Oh, yes – Barker was there as well, in street clothes, still working his way back from surgery to repair his damaged back. Johnson is The Man now, and the man behind The Man is Gunner Hoak, who wore both Blue and White on this evening.
Hoak finished 16-of-24 with no picks and two touchdown passes; during his time with the starters, he led the Blue team on a touchdown drive.
“You see he’s effortless at times,” Stoops said. “And I just like the way he handles himself back there. He throws a very catchable football. He’s very accurate. The more experience he gets, the better he looks.”
So the Wildcats are all set when it comes to their offensive backfield. An offensive line that has to replace All-SEC center Jon Toth protected well and opened holes. A dozen different receivers made catches.
So… does this mean Stoops spent the evening grinding his molars about his defense? Hardly.
“I wasn’t at all frustrated with that part of it,” he said. “We need to see some offense. We were very vanilla and we didn’t have the full group of (starters) over there and hardly did anything out of our third-down package.”
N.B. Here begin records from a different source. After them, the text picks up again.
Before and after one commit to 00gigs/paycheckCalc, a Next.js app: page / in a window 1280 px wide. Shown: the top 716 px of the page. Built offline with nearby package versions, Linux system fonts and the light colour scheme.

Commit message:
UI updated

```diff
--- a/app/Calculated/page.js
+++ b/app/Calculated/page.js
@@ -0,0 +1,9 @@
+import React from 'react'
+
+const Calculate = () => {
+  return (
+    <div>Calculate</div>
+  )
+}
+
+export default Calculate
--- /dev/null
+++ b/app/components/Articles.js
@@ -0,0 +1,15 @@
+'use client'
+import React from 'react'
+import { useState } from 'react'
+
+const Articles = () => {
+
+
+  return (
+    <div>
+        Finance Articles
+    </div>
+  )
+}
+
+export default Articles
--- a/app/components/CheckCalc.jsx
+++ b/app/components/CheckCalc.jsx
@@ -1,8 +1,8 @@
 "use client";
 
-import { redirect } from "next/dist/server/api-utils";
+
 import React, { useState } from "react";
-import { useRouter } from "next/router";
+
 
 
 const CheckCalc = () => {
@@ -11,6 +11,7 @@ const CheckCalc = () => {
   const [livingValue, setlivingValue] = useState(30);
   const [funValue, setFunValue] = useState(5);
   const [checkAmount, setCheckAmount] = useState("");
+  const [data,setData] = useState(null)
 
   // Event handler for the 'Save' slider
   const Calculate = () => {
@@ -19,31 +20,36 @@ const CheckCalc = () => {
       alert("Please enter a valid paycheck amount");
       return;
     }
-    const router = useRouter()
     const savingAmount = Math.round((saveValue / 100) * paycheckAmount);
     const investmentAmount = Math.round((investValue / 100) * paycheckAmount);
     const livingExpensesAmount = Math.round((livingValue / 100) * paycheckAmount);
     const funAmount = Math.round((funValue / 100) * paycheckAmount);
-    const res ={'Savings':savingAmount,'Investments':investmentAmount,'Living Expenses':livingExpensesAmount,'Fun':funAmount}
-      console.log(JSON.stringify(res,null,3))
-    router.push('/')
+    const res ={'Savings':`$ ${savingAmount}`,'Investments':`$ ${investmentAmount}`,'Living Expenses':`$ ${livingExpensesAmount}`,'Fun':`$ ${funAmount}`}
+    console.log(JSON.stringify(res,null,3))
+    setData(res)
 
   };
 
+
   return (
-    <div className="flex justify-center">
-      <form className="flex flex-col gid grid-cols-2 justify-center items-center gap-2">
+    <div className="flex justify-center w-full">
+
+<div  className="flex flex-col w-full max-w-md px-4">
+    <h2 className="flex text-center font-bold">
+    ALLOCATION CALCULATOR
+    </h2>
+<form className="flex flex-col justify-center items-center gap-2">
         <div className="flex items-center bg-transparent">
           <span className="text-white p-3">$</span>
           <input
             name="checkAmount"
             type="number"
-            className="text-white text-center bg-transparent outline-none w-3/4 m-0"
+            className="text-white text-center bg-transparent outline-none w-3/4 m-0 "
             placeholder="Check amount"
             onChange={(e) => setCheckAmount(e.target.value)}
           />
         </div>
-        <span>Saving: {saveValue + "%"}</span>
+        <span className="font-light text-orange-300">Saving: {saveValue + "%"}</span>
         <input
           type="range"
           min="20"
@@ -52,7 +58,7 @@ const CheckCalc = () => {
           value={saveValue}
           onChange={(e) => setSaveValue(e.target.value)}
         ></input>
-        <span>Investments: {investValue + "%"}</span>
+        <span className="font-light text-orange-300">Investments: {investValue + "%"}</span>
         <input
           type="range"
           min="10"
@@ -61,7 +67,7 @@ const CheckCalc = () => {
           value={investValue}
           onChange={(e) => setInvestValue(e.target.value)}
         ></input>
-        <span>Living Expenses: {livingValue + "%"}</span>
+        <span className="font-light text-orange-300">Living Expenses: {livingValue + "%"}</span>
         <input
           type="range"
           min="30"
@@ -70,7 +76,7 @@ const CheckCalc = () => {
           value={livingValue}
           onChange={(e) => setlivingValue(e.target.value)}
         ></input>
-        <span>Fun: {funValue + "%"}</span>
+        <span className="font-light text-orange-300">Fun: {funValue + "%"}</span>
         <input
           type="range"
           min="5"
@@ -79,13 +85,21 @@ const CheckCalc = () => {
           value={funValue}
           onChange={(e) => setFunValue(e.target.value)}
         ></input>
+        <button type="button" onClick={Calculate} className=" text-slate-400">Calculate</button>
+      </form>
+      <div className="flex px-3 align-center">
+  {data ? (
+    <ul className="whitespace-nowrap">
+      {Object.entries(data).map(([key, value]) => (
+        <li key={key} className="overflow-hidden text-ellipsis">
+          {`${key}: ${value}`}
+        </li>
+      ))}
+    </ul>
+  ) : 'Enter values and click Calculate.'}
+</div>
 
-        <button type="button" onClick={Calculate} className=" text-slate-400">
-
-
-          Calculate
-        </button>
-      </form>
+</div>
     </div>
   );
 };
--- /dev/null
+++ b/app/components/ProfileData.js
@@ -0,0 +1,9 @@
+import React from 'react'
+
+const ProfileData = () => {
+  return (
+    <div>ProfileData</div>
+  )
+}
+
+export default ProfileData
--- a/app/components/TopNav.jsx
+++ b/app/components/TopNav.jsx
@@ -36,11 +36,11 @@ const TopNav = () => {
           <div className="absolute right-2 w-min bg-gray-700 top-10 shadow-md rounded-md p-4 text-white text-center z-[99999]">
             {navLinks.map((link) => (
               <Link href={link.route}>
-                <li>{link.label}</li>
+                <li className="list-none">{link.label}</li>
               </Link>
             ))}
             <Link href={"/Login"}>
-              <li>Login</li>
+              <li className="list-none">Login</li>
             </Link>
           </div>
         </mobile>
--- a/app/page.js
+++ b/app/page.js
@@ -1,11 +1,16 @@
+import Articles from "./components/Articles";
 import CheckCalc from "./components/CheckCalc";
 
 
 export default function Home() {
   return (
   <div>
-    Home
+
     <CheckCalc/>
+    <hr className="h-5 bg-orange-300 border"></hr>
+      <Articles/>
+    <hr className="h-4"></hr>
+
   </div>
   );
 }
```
It’s hard to be frustrated when two new faces spend much of the evening all over the field, making plays – and names for themselves.
Linebacker Jamin Davis made eight tackles, five of them solos. Fellow linebacker Boogie Watson had three tackles – all sacks (two-hand touch variety on this night, as tackling quarterbacks was forbidden).
“We feel very good with Boogie,” Stoops said. “I feel like (Watson) really made, again, some strides. He’s a guy that, with reps, you could see he has the ability and he has a good understanding.”
All of which means added depth for a defense that made strides last season but struggled at times to stop the run – particularly during the TaxSlayer Bowl, when Georgia Tech slashed and gashed the Wildcats on the ground, seemingly all afternoon. Stoops liked what he saw Friday night, especially at the point of attack.
“I mean, it’s about pad level,” he said, “it’s about being disruptive up front and playing solid up front. You got to have some guys physically play the game the way it’s supposed to be played up front. It starts there.”
So now, Stoops and his staff have the best kind of game “film” to study – video images not just of drills, but of live reps, with footballs flying and big boys blitzing. “I appreciate that effort by our players,” he said. “We made some strides.”